|International Classification||E21B19/10, E21B3/02, E21B19/02, E21B19/14, E21B19/16, E21B19/086, E21B19/07, E21B19/00|
|Cooperative Classification||E21B19/086, E21B19/16, E21B19/00, E21B19/14, E21B19/164, E21B19/10, E21B19/165, E21B19/07, E21B19/02|
|European Classification||E21B19/16B4, E21B19/14, E21B19/00, E21B19/10, E21B19/07, E21B19/02, E21B19/086, E21B19/16C, E21B19/16|
|Jul 3, 2000||AS||Assignment|
|Aug 7, 2001||AS||Assignment|
|Oct 11, 2001||AS||Assignment|
|May 18, 2004||CC||Certificate of correction|
|Jul 26, 2005||CC||Certificate of correction|
|Jan 24, 2006||FPAY||Fee payment|

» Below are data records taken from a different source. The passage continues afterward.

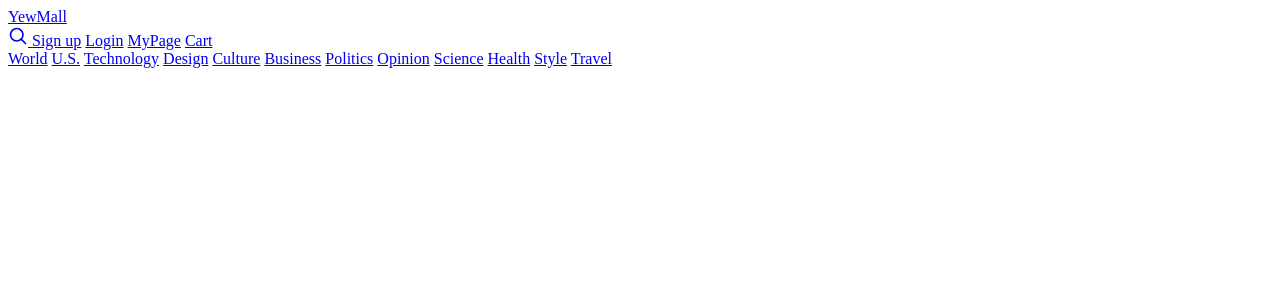
Repository: nunnunhap/Portfolio_YewMall
Page: http://localhost/layout/comm/header
The author's editor kept a copy of each file at every save. The page is drawn from the files as they stood at one save, then again after the next save.
The browser window is 1280 px wide. The pictures show the whole page.
The page is this project's Thymeleaf template; nobody is signed in. The template is opened directly, without the code that normally fills it, so the values that code supplies are empty.

Above is the page before, as saved 2024-06-17 11:28:22.

After the next save:
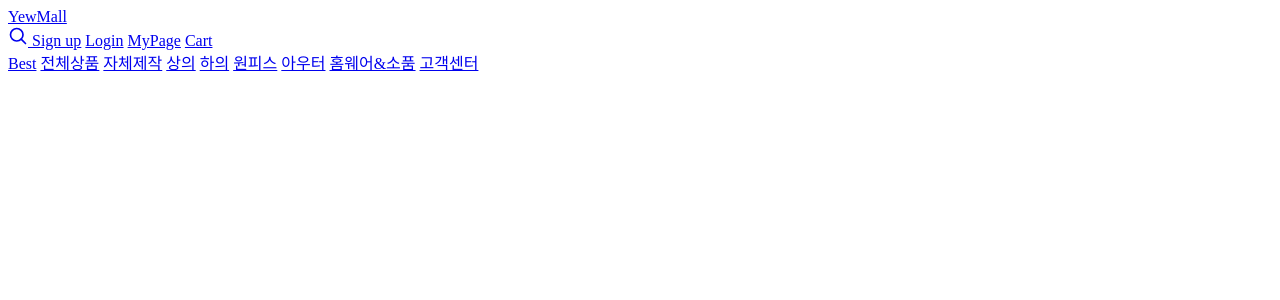
Saved 3 min 20 s later.
--- a/yewmall/src/main/resources/templates/layout/comm/header.html
+++ b/yewmall/src/main/resources/templates/layout/comm/header.html
@@ -26,18 +26,15 @@
 
   <div class="nav-scroller py-1 mb-2">
     <nav class="nav d-flex justify-content-between">
-      <a class="p-2 text-muted" href="#">World</a>
-      <a class="p-2 text-muted" href="#">U.S.</a>
-      <a class="p-2 text-muted" href="#">Technology</a>
-      <a class="p-2 text-muted" href="#">Design</a>
-      <a class="p-2 text-muted" href="#">Culture</a>
-      <a class="p-2 text-muted" href="#">Business</a>
-      <a class="p-2 text-muted" href="#">Politics</a>
-      <a class="p-2 text-muted" href="#">Opinion</a>
-      <a class="p-2 text-muted" href="#">Science</a>
-      <a class="p-2 text-muted" href="#">Health</a>
-      <a class="p-2 text-muted" href="#">Style</a>
-      <a class="p-2 text-muted" href="#">Travel</a>
+      <a class="p-2 text-muted" href="#">Best</a>
+      <a class="p-2 text-muted" href="#">전체상품</a>
+      <a class="p-2 text-muted" href="#">자체제작</a>
+      <a class="p-2 text-muted" href="#">상의</a>
+      <a class="p-2 text-muted" href="#">하의</a>
+      <a class="p-2 text-muted" href="#">원피스</a>
+      <a class="p-2 text-muted" href="#">아우터</a>
+      <a class="p-2 text-muted" href="#">홈웨어&소품</a>
+      <a class="p-2 text-muted" href="#">고객센터</a>
     </nav>
   </div>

Year of fee payment: 4
|Feb 1, 2010||FPAY||Fee payment|
Year of fee payment: 8
|Feb 6, 2014||FPAY||Fee payment|
Year of fee payment: 12